── Provided material ──
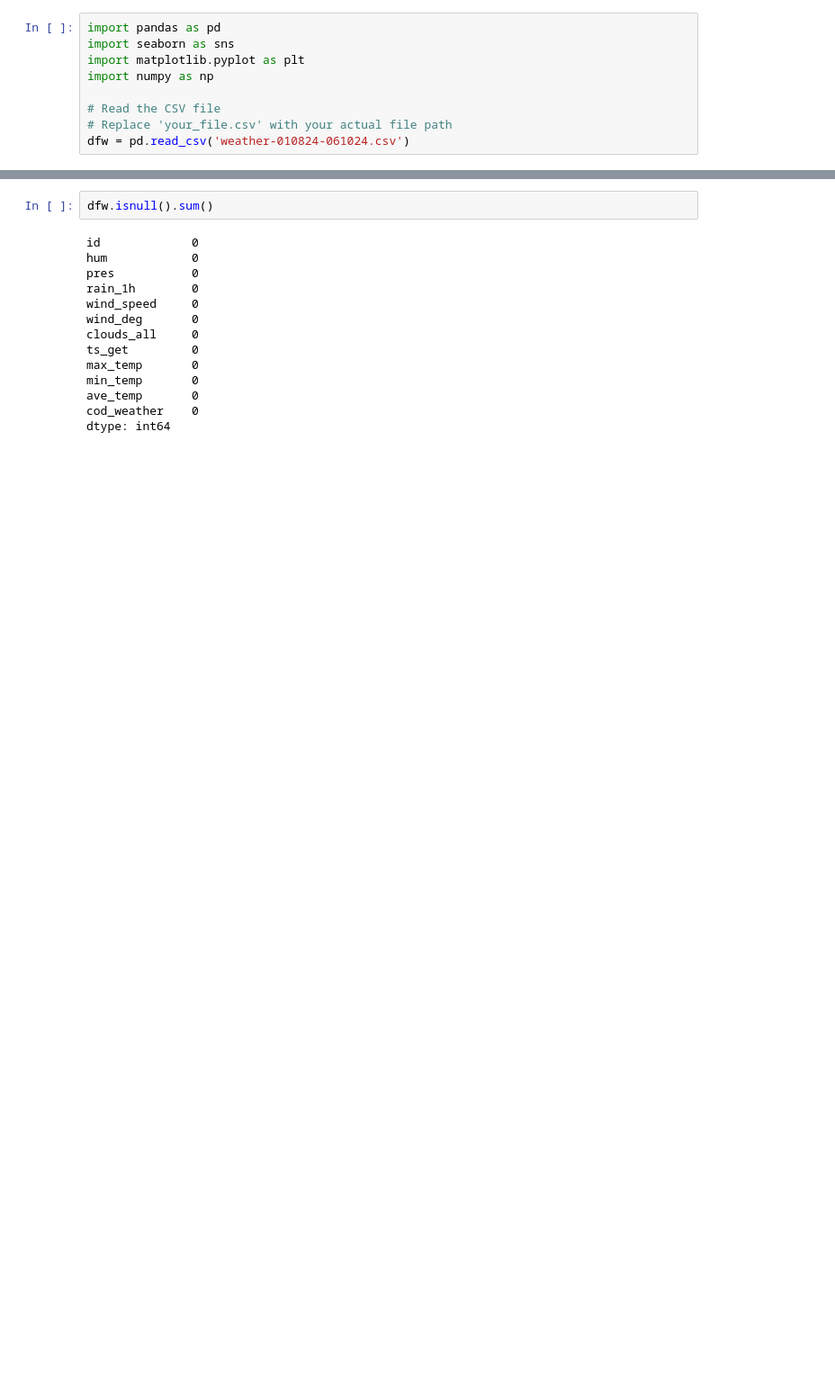
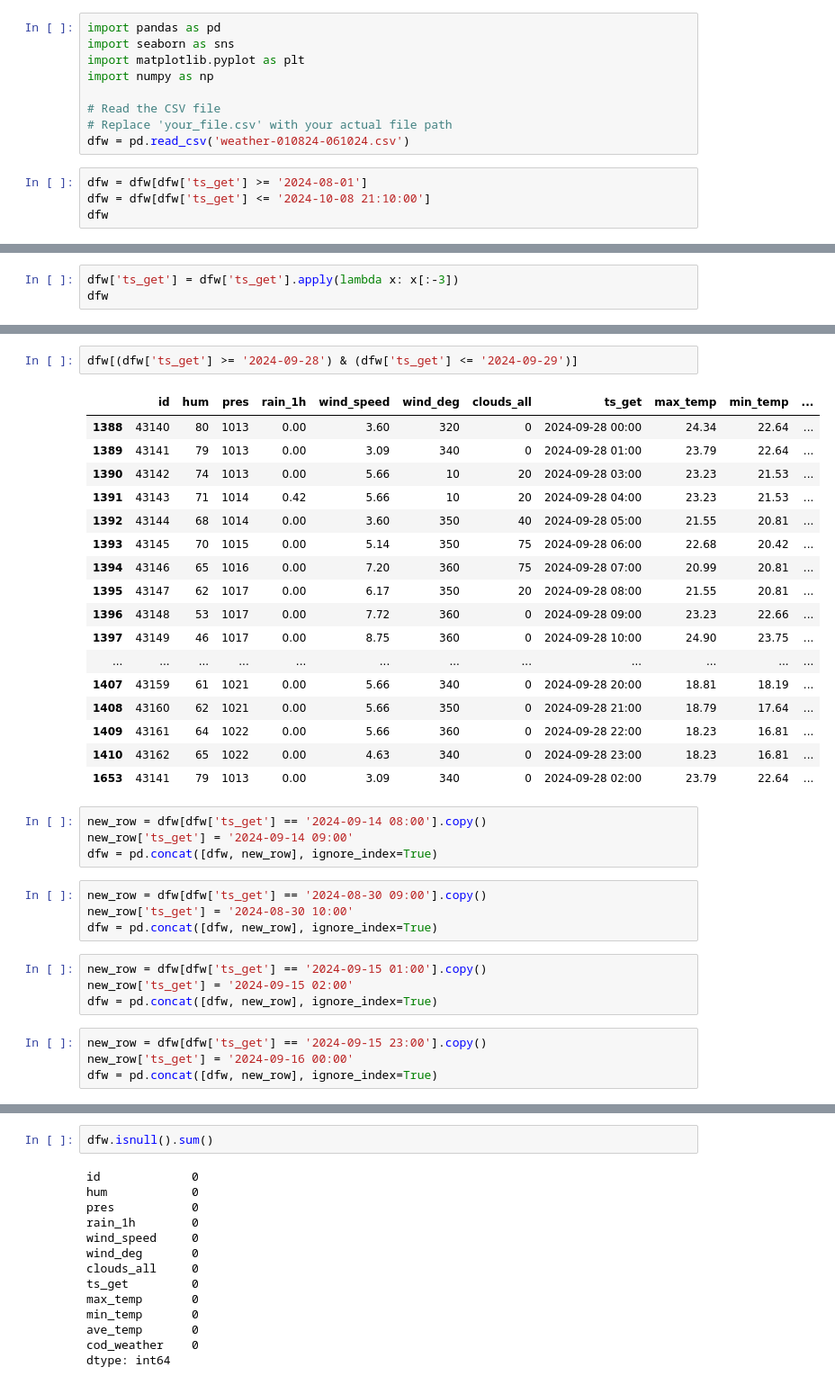
Before and after one commit to trianam/SmartCityQC-QForrest, a Jupyter notebook: SmartCityQCWizard/weather/weather_preprocess.ipynb, the cells around one changed output, grey strips where cells are left out. Shown at 90% size. Drawn from its saved outputs; the diff is of its cells as text; blank space fills up the shorter version.

```diff
--- a/SmartCityQCWizard/weather/weather_preprocess.ipynb
+++ b/SmartCityQCWizard/weather/weather_preprocess.ipynb
@@ -7,3 +7,7 @@ import numpy as np
 # Read the CSV file
 # Replace 'your_file.csv' with your actual file path
 dfw = pd.read_csv('weather-010824-061024.csv')
+# %%
+dfw = dfw[dfw['ts_get'] >= '2024-08-01']
+dfw = dfw[dfw['ts_get'] <= '2024-10-08 21:10:00']
+dfw
@@ -9,0 +28,3 @@ dfw = pd.read_csv('weather-010824-061024.csv')
+# %%
+dfw['ts_get'] = dfw['ts_get'].apply(lambda x: x[:-3])
+dfw
@@ -9,0 +65,36 @@ dfw = pd.read_csv('weather-010824-061024.csv')
+# %%
+dfw[(dfw['ts_get'] >= '2024-09-28') & (dfw['ts_get'] <= '2024-09-29')]
+# %% [output]
+|  | id | hum | pres | rain_1h | wind_speed | wind_deg | clouds_all | ts_get | max_temp | min_temp | ... |
+| 1388 | 43140 | 80 | 1013 | 0.00 | 3.60 | 320 | 0 | 2024-09-28 00:00 | 24.34 | 22.64 | ... |
+| 1389 | 43141 | 79 | 1013 | 0.00 | 3.09 | 340 | 0 | 2024-09-28 01:00 | 23.79 | 22.64 | ... |
+| 1390 | 43142 | 74 | 1013 | 0.00 | 5.66 | 10 | 20 | 2024-09-28 03:00 | 23.23 | 21.53 | ... |
+| 1391 | 43143 | 71 | 1014 | 0.42 | 5.66 | 10 | 20 | 2024-09-28 04:00 | 23.23 | 21.53 | ... |
+| 1392 | 43144 | 68 | 1014 | 0.00 | 3.60 | 350 | 40 | 2024-09-28 05:00 | 21.55 | 20.81 | ... |
+| 1393 | 43145 | 70 | 1015 | 0.00 | 5.14 | 350 | 75 | 2024-09-28 06:00 | 22.68 | 20.42 | ... |
+| 1394 | 43146 | 65 | 1016 | 0.00 | 7.20 | 360 | 75 | 2024-09-28 07:00 | 20.99 | 20.81 | ... |
+| 1395 | 43147 | 62 | 1017 | 0.00 | 6.17 | 350 | 20 | 2024-09-28 08:00 | 21.55 | 20.81 | ... |
+| 1396 | 43148 | 53 | 1017 | 0.00 | 7.72 | 360 | 0 | 2024-09-28 09:00 | 23.23 | 22.66 | ... |
+| 1397 | 43149 | 46 | 1017 | 0.00 | 8.75 | 360 | 0 | 2024-09-28 10:00 | 24.90 | 23.75 | ... |
+| ... | ... | ... | ... | ... | ... | ... | ... | ... | ... | ... | ... |
+| 1407 | 43159 | 61 | 1021 | 0.00 | 5.66 | 340 | 0 | 2024-09-28 20:00 | 18.81 | 18.19 | ... |
+| 1408 | 43160 | 62 | 1021 | 0.00 | 5.66 | 350 | 0 | 2024-09-28 21:00 | 18.79 | 17.64 | ... |
+| 1409 | 43161 | 64 | 1022 | 0.00 | 5.66 | 360 | 0 | 2024-09-28 22:00 | 18.23 | 16.81 | ... |
+| 1410 | 43162 | 65 | 1022 | 0.00 | 4.63 | 340 | 0 | 2024-09-28 23:00 | 18.23 | 16.81 | ... |
+| 1653 | 43141 | 79 | 1013 | 0.00 | 3.09 | 340 | 0 | 2024-09-28 02:00 | 23.79 | 22.64 | ... |
+# %%
+new_row = dfw[dfw['ts_get'] == '2024-09-14 08:00'].copy()
+new_row['ts_get'] = '2024-09-14 09:00'
+dfw = pd.concat([dfw, new_row], ignore_index=True)
+# %%
+new_row = dfw[dfw['ts_get'] == '2024-08-30 09:00'].copy()
+new_row['ts_get'] = '2024-08-30 10:00'
+dfw = pd.concat([dfw, new_row], ignore_index=True)
+# %%
+new_row = dfw[dfw['ts_get'] == '2024-09-15 01:00'].copy()
+new_row['ts_get'] = '2024-09-15 02:00'
+dfw = pd.concat([dfw, new_row], ignore_index=True)
+# %%
+new_row = dfw[dfw['ts_get'] == '2024-09-15 23:00'].copy()
+new_row['ts_get'] = '2024-09-16 00:00'
+dfw = pd.concat([dfw, new_row], ignore_index=True)
```
Also changed, not shown: parts of 8 cells of this notebook, 9 other files.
───
Output the material above verbatim but exclude each picture.

Before and after one commit to trianam/SmartCityQC-QForrest, a Jupyter notebook: SmartCityQCWizard/weather/weather_preprocess.ipynb, the cells around one changed output, grey strips where cells are left out. Shown at 90% size. Drawn from its saved outputs; the diff is of its cells as text; blank space fills up the shorter version.

```diff
--- a/SmartCityQCWizard/weather/weather_preprocess.ipynb
+++ b/SmartCityQCWizard/weather/weather_preprocess.ipynb
@@ -7,3 +7,7 @@ import numpy as np
 # Read the CSV file
 # Replace 'your_file.csv' with your actual file path
 dfw = pd.read_csv('weather-010824-061024.csv')
+# %%
+dfw = dfw[dfw['ts_get'] >= '2024-08-01']
+dfw = dfw[dfw['ts_get'] <= '2024-10-08 21:10:00']
+dfw
@@ -9,0 +28,3 @@ dfw = pd.read_csv('weather-010824-061024.csv')
+# %%
+dfw['ts_get'] = dfw['ts_get'].apply(lambda x: x[:-3])
+dfw
@@ -9,0 +65,36 @@ dfw = pd.read_csv('weather-010824-061024.csv')
+# %%
+dfw[(dfw['ts_get'] >= '2024-09-28') & (dfw['ts_get'] <= '2024-09-29')]
+# %% [output]
+|  | id | hum | pres | rain_1h | wind_speed | wind_deg | clouds_all | ts_get | max_temp | min_temp | ... |
+| 1388 | 43140 | 80 | 1013 | 0.00 | 3.60 | 320 | 0 | 2024-09-28 00:00 | 24.34 | 22.64 | ... |
+| 1389 | 43141 | 79 | 1013 | 0.00 | 3.09 | 340 | 0 | 2024-09-28 01:00 | 23.79 | 22.64 | ... |
+| 1390 | 43142 | 74 | 1013 | 0.00 | 5.66 | 10 | 20 | 2024-09-28 03:00 | 23.23 | 21.53 | ... |
+| 1391 | 43143 | 71 | 1014 | 0.42 | 5.66 | 10 | 20 | 2024-09-28 04:00 | 23.23 | 21.53 | ... |
+| 1392 | 43144 | 68 | 1014 | 0.00 | 3.60 | 350 | 40 | 2024-09-28 05:00 | 21.55 | 20.81 | ... |
+| 1393 | 43145 | 70 | 1015 | 0.00 | 5.14 | 350 | 75 | 2024-09-28 06:00 | 22.68 | 20.42 | ... |
+| 1394 | 43146 | 65 | 1016 | 0.00 | 7.20 | 360 | 75 | 2024-09-28 07:00 | 20.99 | 20.81 | ... |
+| 1395 | 43147 | 62 | 1017 | 0.00 | 6.17 | 350 | 20 | 2024-09-28 08:00 | 21.55 | 20.81 | ... |
+| 1396 | 43148 | 53 | 1017 | 0.00 | 7.72 | 360 | 0 | 2024-09-28 09:00 | 23.23 | 22.66 | ... |
+| 1397 | 43149 | 46 | 1017 | 0.00 | 8.75 | 360 | 0 | 2024-09-28 10:00 | 24.90 | 23.75 | ... |
+| ... | ... | ... | ... | ... | ... | ... | ... | ... | ... | ... | ... |
+| 1407 | 43159 | 61 | 1021 | 0.00 | 5.66 | 340 | 0 | 2024-09-28 20:00 | 18.81 | 18.19 | ... |
+| 1408 | 43160 | 62 | 1021 | 0.00 | 5.66 | 350 | 0 | 2024-09-28 21:00 | 18.79 | 17.64 | ... |
+| 1409 | 43161 | 64 | 1022 | 0.00 | 5.66 | 360 | 0 | 2024-09-28 22:00 | 18.23 | 16.81 | ... |
+| 1410 | 43162 | 65 | 1022 | 0.00 | 4.63 | 340 | 0 | 2024-09-28 23:00 | 18.23 | 16.81 | ... |
+| 1653 | 43141 | 79 | 1013 | 0.00 | 3.09 | 340 | 0 | 2024-09-28 02:00 | 23.79 | 22.64 | ... |
+# %%
+new_row = dfw[dfw['ts_get'] == '2024-09-14 08:00'].copy()
+new_row['ts_get'] = '2024-09-14 09:00'
+dfw = pd.concat([dfw, new_row], ignore_index=True)
+# %%
+new_row = dfw[dfw['ts_get'] == '2024-08-30 09:00'].copy()
+new_row['ts_get'] = '2024-08-30 10:00'
+dfw = pd.concat([dfw, new_row], ignore_index=True)
+# %%
+new_row = dfw[dfw['ts_get'] == '2024-09-15 01:00'].copy()
+new_row['ts_get'] = '2024-09-15 02:00'
+dfw = pd.concat([dfw, new_row], ignore_index=True)
+# %%
+new_row = dfw[dfw['ts_get'] == '2024-09-15 23:00'].copy()
+new_row['ts_get'] = '2024-09-16 00:00'
+dfw = pd.concat([dfw, new_row], ignore_index=True)
```
Also changed, not shown: parts of 8 cells of this notebook, 9 other files.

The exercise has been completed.